Start of INPUT MATERIAL
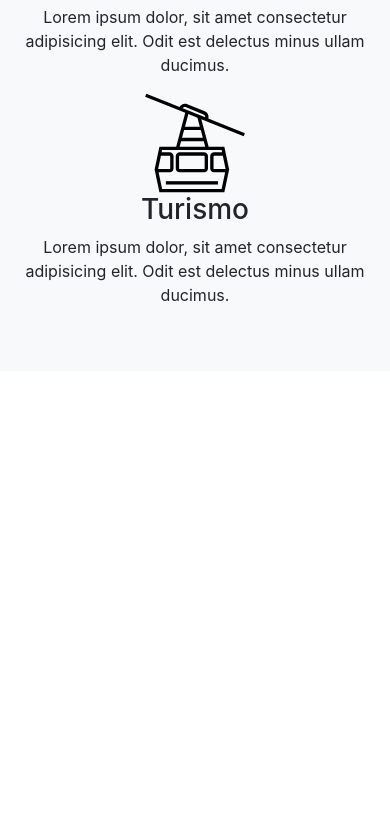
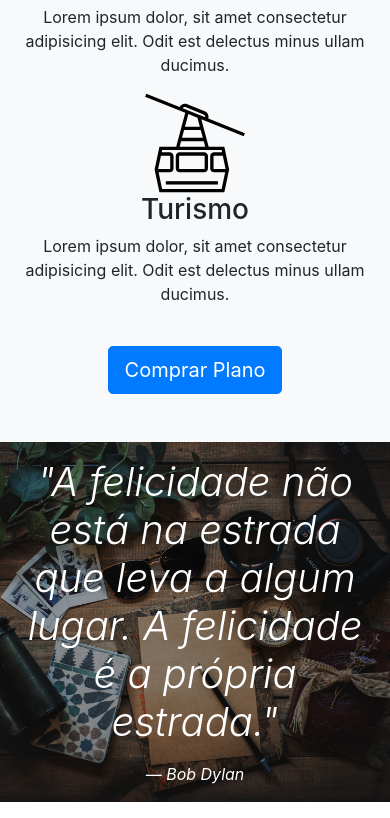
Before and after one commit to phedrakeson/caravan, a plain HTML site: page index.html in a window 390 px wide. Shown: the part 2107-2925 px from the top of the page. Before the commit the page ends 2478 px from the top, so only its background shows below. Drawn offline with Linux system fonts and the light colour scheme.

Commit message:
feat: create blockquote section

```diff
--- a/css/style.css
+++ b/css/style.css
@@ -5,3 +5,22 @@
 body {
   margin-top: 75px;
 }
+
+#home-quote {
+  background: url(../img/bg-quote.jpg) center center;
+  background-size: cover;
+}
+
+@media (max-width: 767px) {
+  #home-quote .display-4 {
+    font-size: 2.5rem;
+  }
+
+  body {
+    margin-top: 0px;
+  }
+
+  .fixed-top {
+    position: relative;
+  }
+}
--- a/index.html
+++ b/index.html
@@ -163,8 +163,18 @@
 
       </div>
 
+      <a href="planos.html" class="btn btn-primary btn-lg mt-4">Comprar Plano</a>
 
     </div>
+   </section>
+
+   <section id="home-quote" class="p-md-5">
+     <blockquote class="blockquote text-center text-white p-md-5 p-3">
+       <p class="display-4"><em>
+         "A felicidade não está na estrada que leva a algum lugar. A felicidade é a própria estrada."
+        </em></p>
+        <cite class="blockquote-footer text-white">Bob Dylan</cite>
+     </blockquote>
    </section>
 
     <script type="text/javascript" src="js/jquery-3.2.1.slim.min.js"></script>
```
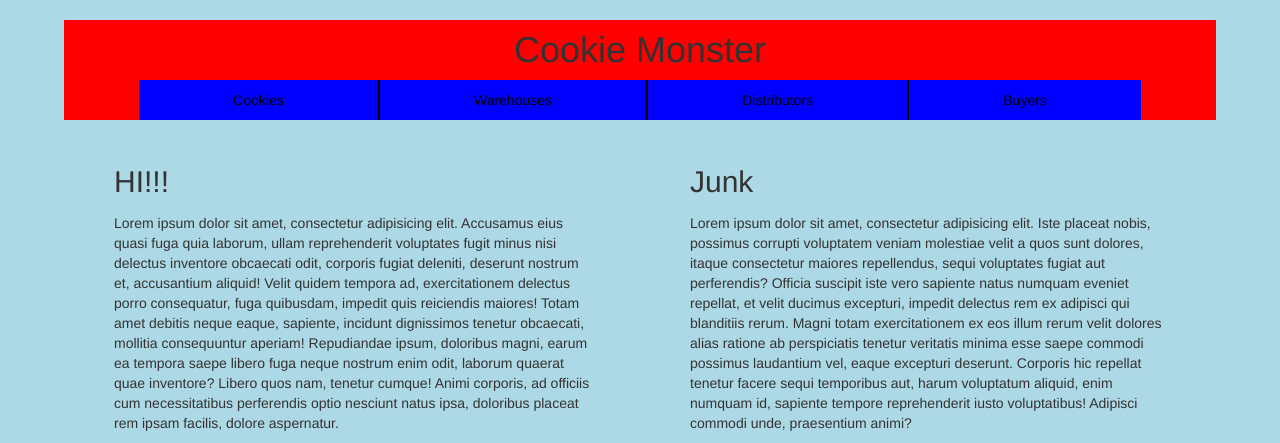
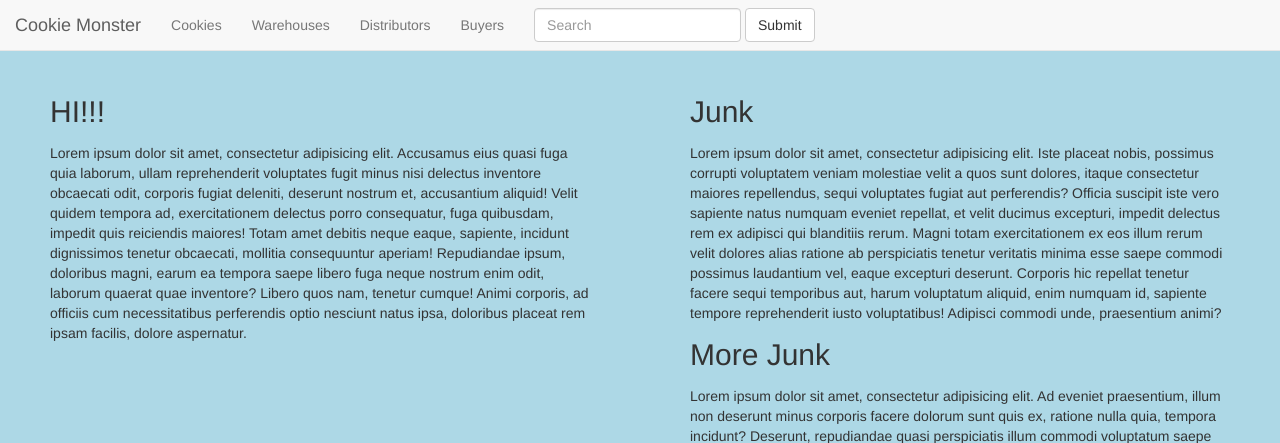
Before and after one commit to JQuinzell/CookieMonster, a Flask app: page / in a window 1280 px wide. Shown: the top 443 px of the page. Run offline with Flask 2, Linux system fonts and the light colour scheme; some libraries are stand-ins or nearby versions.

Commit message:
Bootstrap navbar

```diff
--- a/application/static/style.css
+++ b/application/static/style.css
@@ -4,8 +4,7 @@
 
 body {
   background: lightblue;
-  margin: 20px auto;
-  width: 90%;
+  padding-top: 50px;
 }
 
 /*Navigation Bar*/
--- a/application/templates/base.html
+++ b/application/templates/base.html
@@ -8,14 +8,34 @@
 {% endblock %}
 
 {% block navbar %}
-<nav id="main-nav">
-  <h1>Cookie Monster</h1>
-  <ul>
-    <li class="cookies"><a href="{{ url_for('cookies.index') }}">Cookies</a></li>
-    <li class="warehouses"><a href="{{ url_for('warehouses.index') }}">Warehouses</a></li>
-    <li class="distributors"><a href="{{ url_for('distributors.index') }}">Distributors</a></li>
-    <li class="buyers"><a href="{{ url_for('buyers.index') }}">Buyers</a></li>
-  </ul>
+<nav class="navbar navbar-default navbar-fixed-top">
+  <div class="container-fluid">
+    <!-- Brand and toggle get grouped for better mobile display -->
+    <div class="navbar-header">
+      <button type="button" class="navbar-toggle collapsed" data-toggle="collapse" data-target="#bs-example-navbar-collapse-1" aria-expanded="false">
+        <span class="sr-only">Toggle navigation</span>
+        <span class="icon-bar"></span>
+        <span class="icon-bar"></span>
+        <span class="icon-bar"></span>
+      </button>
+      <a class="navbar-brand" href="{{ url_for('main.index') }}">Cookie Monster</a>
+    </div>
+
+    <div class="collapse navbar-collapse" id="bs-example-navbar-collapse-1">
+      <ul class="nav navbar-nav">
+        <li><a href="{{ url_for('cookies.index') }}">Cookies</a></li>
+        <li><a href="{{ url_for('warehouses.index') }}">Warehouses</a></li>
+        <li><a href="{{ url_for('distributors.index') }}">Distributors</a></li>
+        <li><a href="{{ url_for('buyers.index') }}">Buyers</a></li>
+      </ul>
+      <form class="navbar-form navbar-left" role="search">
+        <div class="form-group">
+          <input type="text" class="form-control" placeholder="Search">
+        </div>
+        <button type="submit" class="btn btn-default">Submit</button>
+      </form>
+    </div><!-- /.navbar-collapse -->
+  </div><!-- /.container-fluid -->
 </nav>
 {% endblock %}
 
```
End of INPUT MATERIAL
YOUR ASSIGNMENT =>
A complete answer gives every line of the records holding "style".

TASK ANSWER =>
--- a/css/style.css
+++ b/css/style.css
--- a/application/static/style.css
+++ b/application/static/style.css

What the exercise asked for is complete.